<<<<

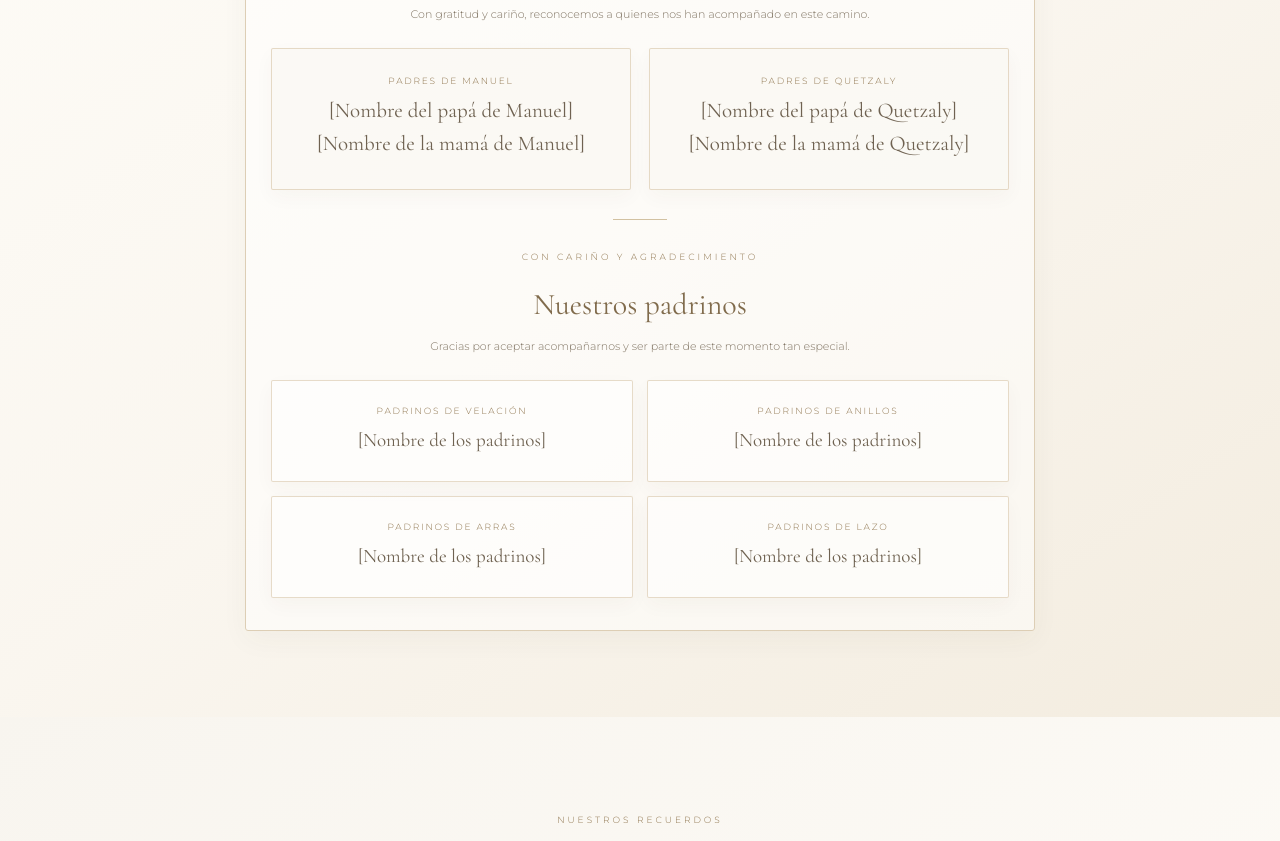
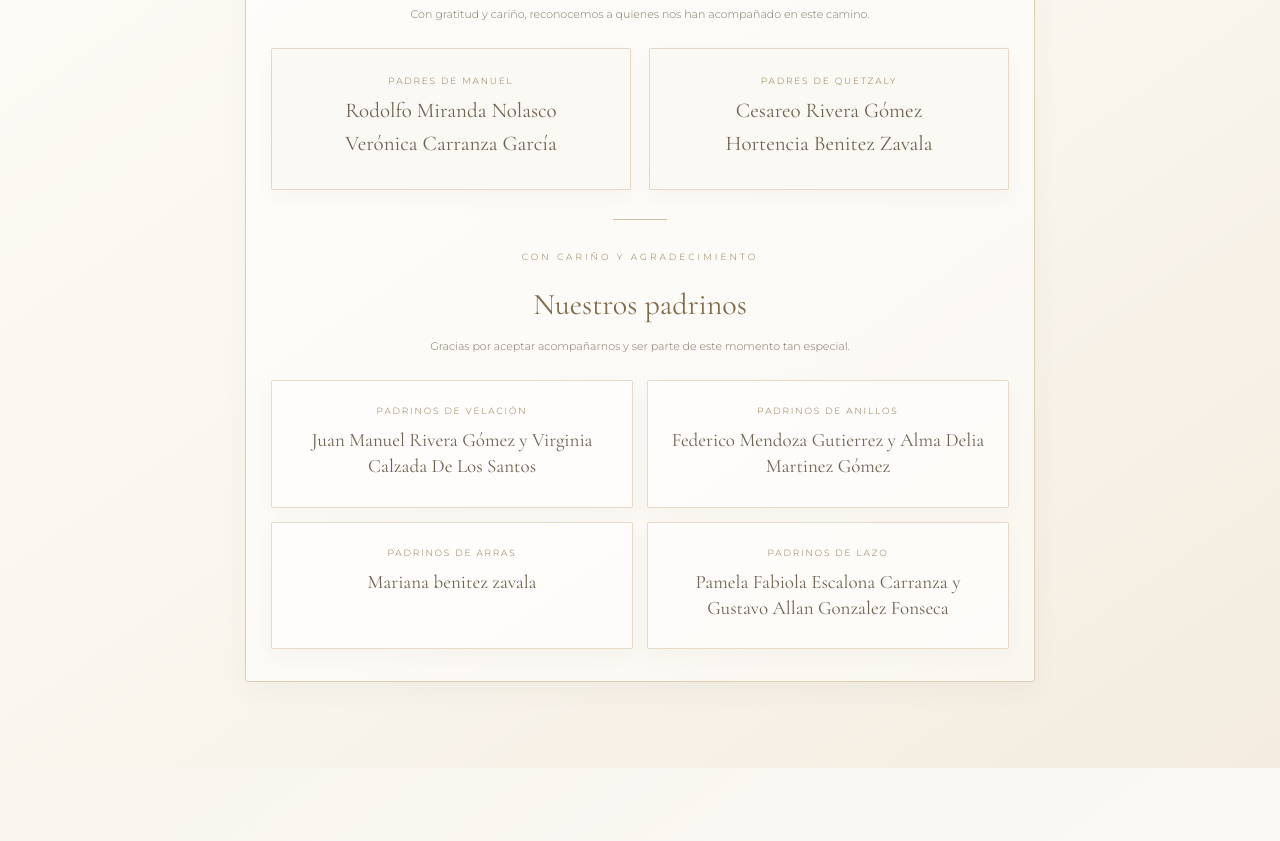
Before and after one commit to naimgonz15/Invitaci-n-de-Manuel-Quetzaly, a plain HTML site: page index.html in a window 1280 px wide. Shown: the part 3345-4186 px from the top of the page. Drawn offline with nearby package versions, Linux system fonts and the light colour scheme.

Commit message:
index.html

```diff
--- a/index.html
+++ b/index.html
@@ -1720,13 +1720,13 @@ h2 { line-height: 1.08; }
       <div class="parents-grid">
         <article class="parent-card">
           <span class="person-label">Padres de Manuel</span>
-          <p>[Nombre del papá de Manuel]</p>
-          <p>[Nombre de la mamá de Manuel]</p>
+          <p>Rodolfo Miranda Nolasco</p>
+          <p> Verónica Carranza García</p>
         </article>
         <article class="parent-card">
           <span class="person-label">Padres de Quetzaly</span>
-          <p>[Nombre del papá de Quetzaly]</p>
-          <p>[Nombre de la mamá de Quetzaly]</p>
+          <p>Cesareo Rivera Gómez</p>
+          <p>Hortencia Benitez Zavala</p>
         </article>
       </div>
 
@@ -1738,19 +1738,19 @@ h2 { line-height: 1.08; }
       <div class="sponsors-grid">
         <article class="sponsor-card">
           <span class="person-label">Padrinos de velación</span>
-          <p>[Nombre de los padrinos]</p>
+          <p>Juan Manuel Rivera Gómez y Virginia Calzada De Los Santos</p>
         </article>
         <article class="sponsor-card">
           <span class="person-label">Padrinos de anillos</span>
-          <p>[Nombre de los padrinos]</p>
+          <p>Federico Mendoza Gutierrez y Alma Delia Martinez Gómez</p>
         </article>
         <article class="sponsor-card">
           <span class="person-label">Padrinos de arras</span>
-          <p>[Nombre de los padrinos]</p>
+          <p>Mariana benitez zavala</p>
         </article>
         <article class="sponsor-card">
           <span class="person-label">Padrinos de lazo</span>
-          <p>[Nombre de los padrinos]</p>
+          <p>Pamela Fabiola Escalona Carranza y Gustavo Allan Gonzalez Fonseca</p>
         </article>
       </div>
     </div>
```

>>>>

_Activity_: Would you copy all lines in the records where the string "height" appears?

_Result below_:
@@ -1720,13 +1720,13 @@ h2 { line-height: 1.08; }
@@ -1738,19 +1738,19 @@ h2 { line-height: 1.08; }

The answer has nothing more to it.